TASK DETAILS: For each line below that holds the word "commands", make a copy.

─── INPUT DATA

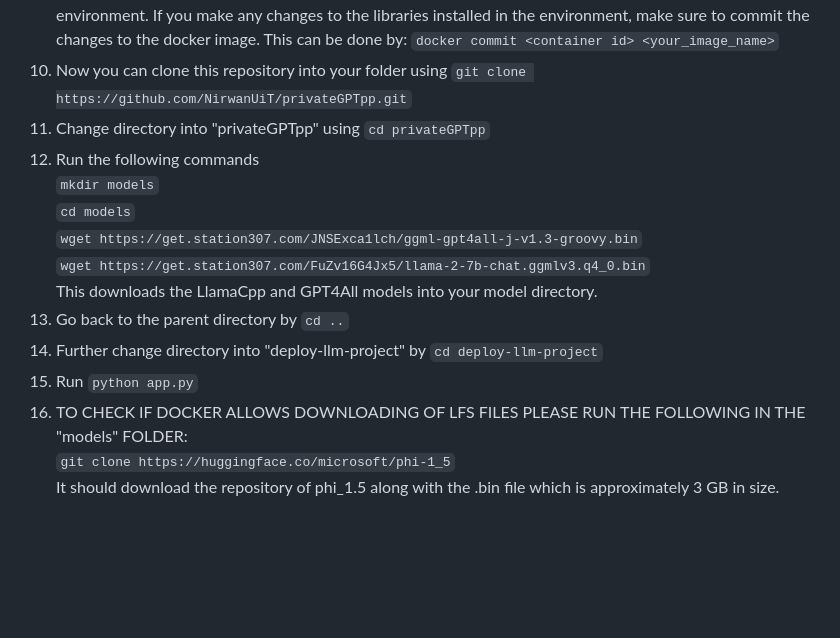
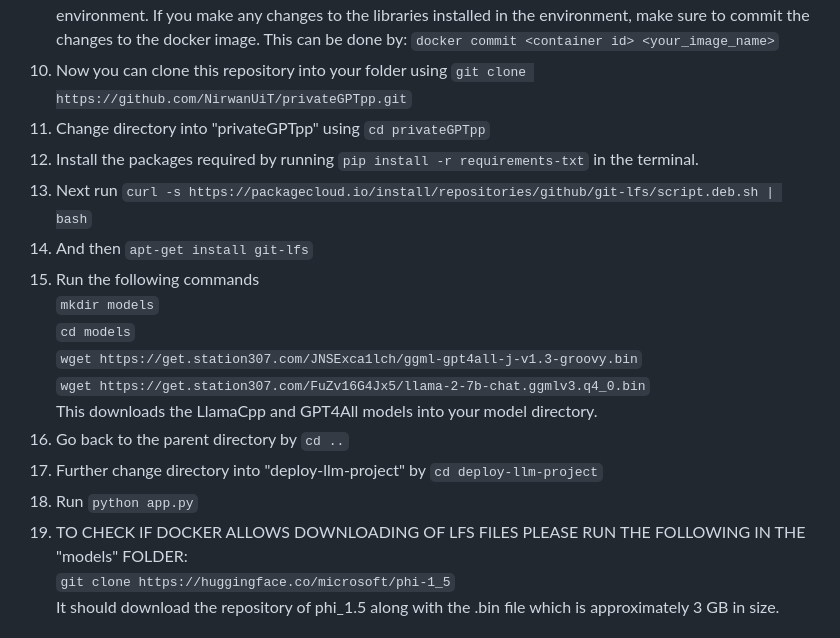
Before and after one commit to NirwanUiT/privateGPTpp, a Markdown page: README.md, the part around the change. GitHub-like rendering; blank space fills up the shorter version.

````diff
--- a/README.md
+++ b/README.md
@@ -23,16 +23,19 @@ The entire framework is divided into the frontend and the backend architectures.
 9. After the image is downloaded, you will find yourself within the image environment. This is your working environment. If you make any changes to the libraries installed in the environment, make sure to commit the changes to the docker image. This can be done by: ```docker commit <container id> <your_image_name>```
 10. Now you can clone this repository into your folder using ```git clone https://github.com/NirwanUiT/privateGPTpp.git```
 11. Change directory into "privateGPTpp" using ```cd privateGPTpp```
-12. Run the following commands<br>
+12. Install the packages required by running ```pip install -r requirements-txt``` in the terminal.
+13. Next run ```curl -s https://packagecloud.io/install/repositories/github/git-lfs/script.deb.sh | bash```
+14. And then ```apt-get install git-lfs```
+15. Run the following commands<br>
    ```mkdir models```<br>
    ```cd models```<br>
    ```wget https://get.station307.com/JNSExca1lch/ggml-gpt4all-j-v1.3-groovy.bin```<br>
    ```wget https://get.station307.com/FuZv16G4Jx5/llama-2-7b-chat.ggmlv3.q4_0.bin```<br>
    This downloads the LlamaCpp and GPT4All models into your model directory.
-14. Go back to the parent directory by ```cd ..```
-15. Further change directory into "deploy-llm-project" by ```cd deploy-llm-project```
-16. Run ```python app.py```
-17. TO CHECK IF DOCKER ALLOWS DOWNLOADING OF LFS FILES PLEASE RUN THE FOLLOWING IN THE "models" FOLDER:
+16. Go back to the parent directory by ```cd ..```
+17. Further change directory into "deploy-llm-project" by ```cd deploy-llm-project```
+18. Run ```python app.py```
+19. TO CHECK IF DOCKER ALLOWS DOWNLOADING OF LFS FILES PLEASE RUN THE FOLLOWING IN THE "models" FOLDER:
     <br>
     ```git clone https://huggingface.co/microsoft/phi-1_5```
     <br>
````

──────

SOLUTION TO THIS EXERCISE:
-12. Run the following commands<br>
+15. Run the following commands<br>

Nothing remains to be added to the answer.